Northern Kenya and Southern Ethiopia share the Turkana Basin, and these fossils were discovered East of the modern Lake Turkana – also called the Jade Sea for its beautiful dark green colour:
But halt! Before you think there were only two women paleoanthropologists in the Leakey family, Mary Leakey forces to begin this story at the beginning:
Mary Leakey (1913–1996), was a British paleoanthropologist. She worked with Louis Leakey (husband), a founder of research institutes and projects, who seems to have been a visionary, but also worked at the excavation sites where Mary was regularly digging.
Here be the Google doodle of Mary on her 100th birthday:
Let’s list her discoveries. (Trigger warning: they might make you feel you have nothing to show for your life.)
– 1930–34, UK: Apprenticed (archaeology) to one Dorothy Liddell.
– 1934, UK: Found what turned out to be the largest elephant tooth known in Britain up to that time.
– 1935 to 1959, Tanzania (clearly she hadn’t heard of gap years): Found all sorts of Stone Age stone tools ranging from chopping instruments to axes.
– 1948, Kenya: Along with Louis Leakey, found a Proconsul africanus
– 1959, Tanzania: Found the skull of an Olduvai Hominid number 5, aka “Nutcracker Man” (look at his jaw and you’ll know why the nickname).
– 1960, Tanzania: Found the first fossilized remains of Homo habilis aka “Handy Man”, along with Louis.
– 1976-78, Tanzania: Found the now-famous Hominin footprints preserved in volcanic ash. Hominins were ancestors of us Homos (now we know why LGBT rights are vital). These footprints predated the then estimated date of bipedalism (that pesky cause of backaches, according to yours truly) by 3 million years.
Incidentally, over the years, she discovered 15 new species of other animals.
This stuff pretty much speaks for itself.
Maeve Leakey, PhD
Maeve (born 1942) is Mary’s daughter-in-law, as we see from above family tree; she married Richard, paleontologist. But this wasn’t no “Tu Tu Main Main” sasuraal, at least professionally.
1999, Kenya: She and her team discovered a skull that turned out to belong to Kenyanthropus platyops, aka the “flat-faced man of Kenya” – clearly another overachiever. No offence, Maeve, but at 57, the only digging I hope to be doing is in a cup of ice cream. She followed this discovery up with research about the genuses Australopithecus and Kenyanthropus. She works for the Turkana Basin Institute, founded by sasurji Louis.

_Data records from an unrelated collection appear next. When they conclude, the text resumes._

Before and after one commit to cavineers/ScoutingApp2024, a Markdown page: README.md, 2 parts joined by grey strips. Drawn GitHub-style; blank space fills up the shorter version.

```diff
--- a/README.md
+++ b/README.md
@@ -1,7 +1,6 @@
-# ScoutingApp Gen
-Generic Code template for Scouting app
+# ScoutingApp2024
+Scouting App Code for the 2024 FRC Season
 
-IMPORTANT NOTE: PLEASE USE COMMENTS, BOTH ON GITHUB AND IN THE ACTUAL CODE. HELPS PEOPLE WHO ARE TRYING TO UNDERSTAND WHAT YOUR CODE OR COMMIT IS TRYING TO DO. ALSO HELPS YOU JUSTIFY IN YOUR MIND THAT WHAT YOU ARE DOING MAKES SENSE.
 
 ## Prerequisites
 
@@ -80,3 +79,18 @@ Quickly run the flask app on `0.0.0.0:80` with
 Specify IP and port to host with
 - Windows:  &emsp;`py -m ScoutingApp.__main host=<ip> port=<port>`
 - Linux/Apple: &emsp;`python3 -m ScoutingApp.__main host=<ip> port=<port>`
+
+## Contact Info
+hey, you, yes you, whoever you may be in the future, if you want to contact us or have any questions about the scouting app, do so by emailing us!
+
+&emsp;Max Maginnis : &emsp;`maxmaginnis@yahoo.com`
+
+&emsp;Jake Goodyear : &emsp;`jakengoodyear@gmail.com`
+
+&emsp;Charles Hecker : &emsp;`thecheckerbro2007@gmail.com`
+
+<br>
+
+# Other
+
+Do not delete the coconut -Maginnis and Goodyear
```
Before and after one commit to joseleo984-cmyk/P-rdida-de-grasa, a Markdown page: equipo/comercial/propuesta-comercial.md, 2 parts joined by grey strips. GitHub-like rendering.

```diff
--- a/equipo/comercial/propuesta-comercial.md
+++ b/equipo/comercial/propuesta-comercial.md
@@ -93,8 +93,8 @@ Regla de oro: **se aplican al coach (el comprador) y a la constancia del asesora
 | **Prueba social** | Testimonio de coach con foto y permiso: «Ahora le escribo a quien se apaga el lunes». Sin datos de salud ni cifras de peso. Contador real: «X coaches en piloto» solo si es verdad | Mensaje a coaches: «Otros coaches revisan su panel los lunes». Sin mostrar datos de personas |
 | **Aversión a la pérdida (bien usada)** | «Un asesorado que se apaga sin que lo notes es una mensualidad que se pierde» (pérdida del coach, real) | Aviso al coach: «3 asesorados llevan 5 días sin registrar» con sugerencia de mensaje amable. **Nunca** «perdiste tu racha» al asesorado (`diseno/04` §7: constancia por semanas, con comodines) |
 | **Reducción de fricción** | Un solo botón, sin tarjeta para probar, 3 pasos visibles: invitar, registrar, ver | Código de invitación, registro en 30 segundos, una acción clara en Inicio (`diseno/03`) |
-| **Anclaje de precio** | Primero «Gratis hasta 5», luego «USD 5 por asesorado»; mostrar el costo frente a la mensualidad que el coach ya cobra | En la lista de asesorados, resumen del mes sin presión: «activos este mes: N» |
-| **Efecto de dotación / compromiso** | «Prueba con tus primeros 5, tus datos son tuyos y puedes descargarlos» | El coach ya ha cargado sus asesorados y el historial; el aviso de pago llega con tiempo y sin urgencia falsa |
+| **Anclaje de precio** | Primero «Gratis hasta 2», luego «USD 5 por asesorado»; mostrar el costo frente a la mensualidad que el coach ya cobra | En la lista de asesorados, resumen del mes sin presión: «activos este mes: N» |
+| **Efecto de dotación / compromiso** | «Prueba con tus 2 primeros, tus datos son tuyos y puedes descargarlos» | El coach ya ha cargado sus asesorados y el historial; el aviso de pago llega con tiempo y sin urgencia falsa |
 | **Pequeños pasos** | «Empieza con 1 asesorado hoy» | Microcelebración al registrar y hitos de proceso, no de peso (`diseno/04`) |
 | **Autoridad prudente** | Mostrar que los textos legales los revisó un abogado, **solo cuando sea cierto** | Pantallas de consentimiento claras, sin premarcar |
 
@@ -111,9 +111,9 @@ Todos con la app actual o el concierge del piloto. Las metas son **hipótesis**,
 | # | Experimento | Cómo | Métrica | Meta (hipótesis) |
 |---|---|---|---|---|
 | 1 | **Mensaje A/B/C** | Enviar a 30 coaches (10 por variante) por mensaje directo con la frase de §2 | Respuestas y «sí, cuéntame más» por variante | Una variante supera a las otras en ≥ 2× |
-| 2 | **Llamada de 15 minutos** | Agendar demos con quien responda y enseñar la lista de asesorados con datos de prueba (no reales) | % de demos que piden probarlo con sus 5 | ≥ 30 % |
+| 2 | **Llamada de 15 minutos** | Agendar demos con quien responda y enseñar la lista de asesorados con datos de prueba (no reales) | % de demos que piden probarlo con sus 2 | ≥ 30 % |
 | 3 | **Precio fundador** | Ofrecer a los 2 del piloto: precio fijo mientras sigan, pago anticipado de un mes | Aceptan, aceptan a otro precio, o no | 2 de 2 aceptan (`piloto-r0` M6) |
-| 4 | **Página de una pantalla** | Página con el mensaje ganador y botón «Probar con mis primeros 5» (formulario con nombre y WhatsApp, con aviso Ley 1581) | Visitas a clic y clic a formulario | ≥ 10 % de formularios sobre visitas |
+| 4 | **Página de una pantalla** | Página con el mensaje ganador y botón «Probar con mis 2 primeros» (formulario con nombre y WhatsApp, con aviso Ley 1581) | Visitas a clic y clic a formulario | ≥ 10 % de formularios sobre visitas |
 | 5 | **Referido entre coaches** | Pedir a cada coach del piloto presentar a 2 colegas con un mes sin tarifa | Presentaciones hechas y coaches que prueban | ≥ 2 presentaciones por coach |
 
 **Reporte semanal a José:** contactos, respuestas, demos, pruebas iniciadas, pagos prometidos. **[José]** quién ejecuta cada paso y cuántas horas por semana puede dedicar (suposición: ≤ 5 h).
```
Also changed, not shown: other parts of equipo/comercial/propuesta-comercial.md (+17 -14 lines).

Louise Leakey, PhD
Meave’s daughter Louise, born 1972, works at the Turkana Basin too, with her mother. She tweets lovely pics of excavation sites. We’ll spare you her bio-data, for fear of too much self-flagellation.
PS: She’s also a princess. You heard right. She married a Belgian prince, who happens to be a primatologist too. I think it’s now safe to say that this paleontology/anthropoogy/biology stuff is a family business.
Finally we come to the Trimates, three women who were hired by the Leakey grandfather, Louis, to work with primates. These be:
Louis got them funding (though it didn’t quite materialize properly with Galdikas while Louis was alive) – funding seems to have been another of his mover-and-shaker talents.
So to sum up, in the Leakey extended family tree, we’ve got:
Male paleontologists/paleoanthropologists: 2 (Louis and Richard)
Female paleoanthropologists: 3 (Mary, Maeve and Louise)
Male primatologists: 1 (The Prince)
Female primatologists: 3 (Goodall, Fossey and Galdikas)
Woohoo for females! Since that’s the only thing an underachiever like me has in common with them (except that we’re all homo sapiens), I’m milking it for all it’s worth.